_WORK TO BE COMPLETED:_ Each entry below should be written out exactly as it is, with no pictures.

Revision tracking records:
----------------------------------------
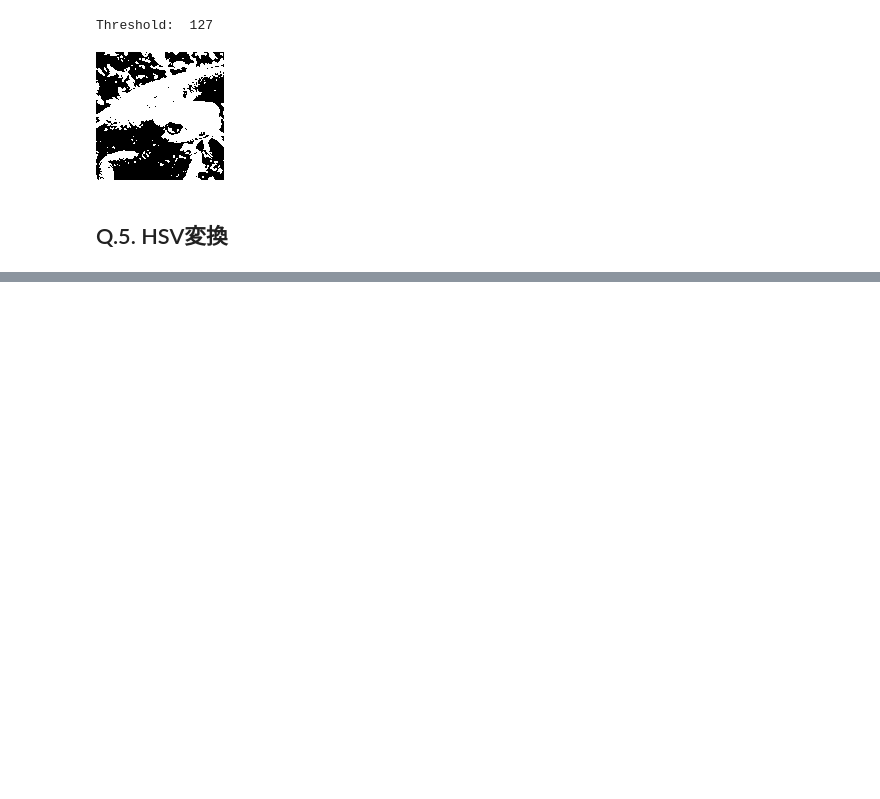
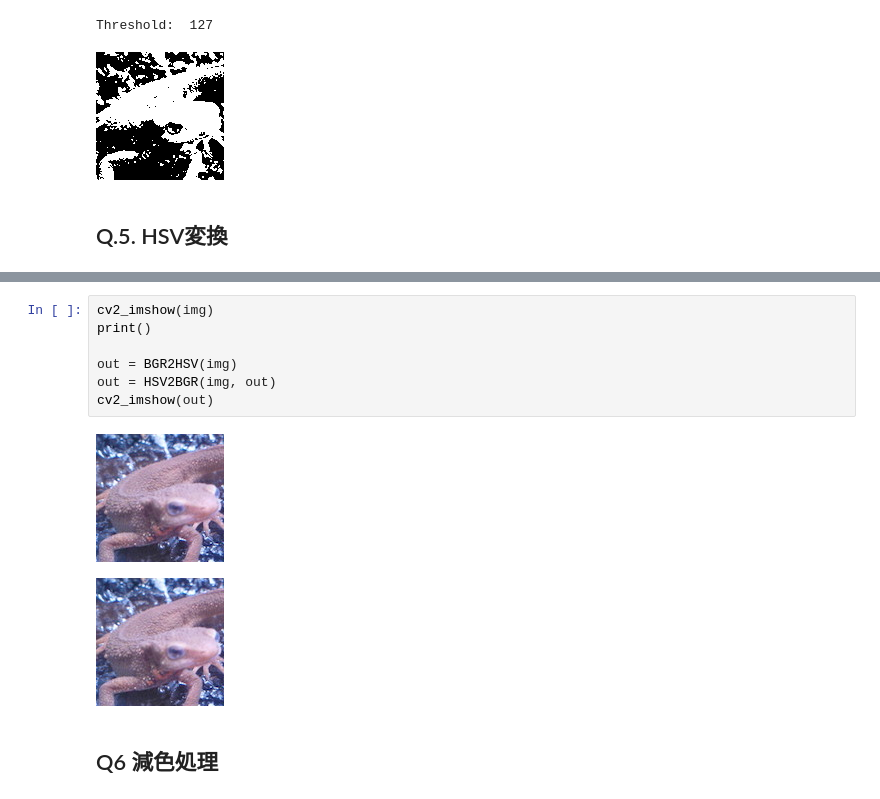
Before and after one commit to whatalnk/Gasyori100knock, a Jupyter notebook: notebooks/Question_01_10.ipynb, the cells around one changed output, grey strips where cells are left out. Drawn from its saved outputs; the diff is of its cells as text; blank space fills up the shorter version.

```diff
--- a/notebooks/Question_01_10.ipynb
+++ b/notebooks/Question_01_10.ipynb
@@ -131,0 +295,12 @@ Threshold:  127
+# %%
+cv2_imshow(img)
+print()
+
+out = BGR2HSV(img)
+out = HSV2BGR(img, out)
+cv2_imshow(out)
+# %% [output]
+[figure, added]
+[figure, added]
+# %% [markdown]
+## Q6 減色処理
```
Also changed, not shown: parts of 4 cells of this notebook.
----------------------------------------
_RESPONSE BOX:_
Before and after one commit to whatalnk/Gasyori100knock, a Jupyter notebook: notebooks/Question_01_10.ipynb, the cells around one changed output, grey strips where cells are left out. Drawn from its saved outputs; the diff is of its cells as text; blank space fills up the shorter version.

```diff
--- a/notebooks/Question_01_10.ipynb
+++ b/notebooks/Question_01_10.ipynb
@@ -131,0 +295,12 @@ Threshold:  127
+# %%
+cv2_imshow(img)
+print()
+
+out = BGR2HSV(img)
+out = HSV2BGR(img, out)
+cv2_imshow(out)
+# %% [output]
+[figure, added]
+[figure, added]
+# %% [markdown]
+## Q6 減色処理
```
Also changed, not shown: parts of 4 cells of this notebook.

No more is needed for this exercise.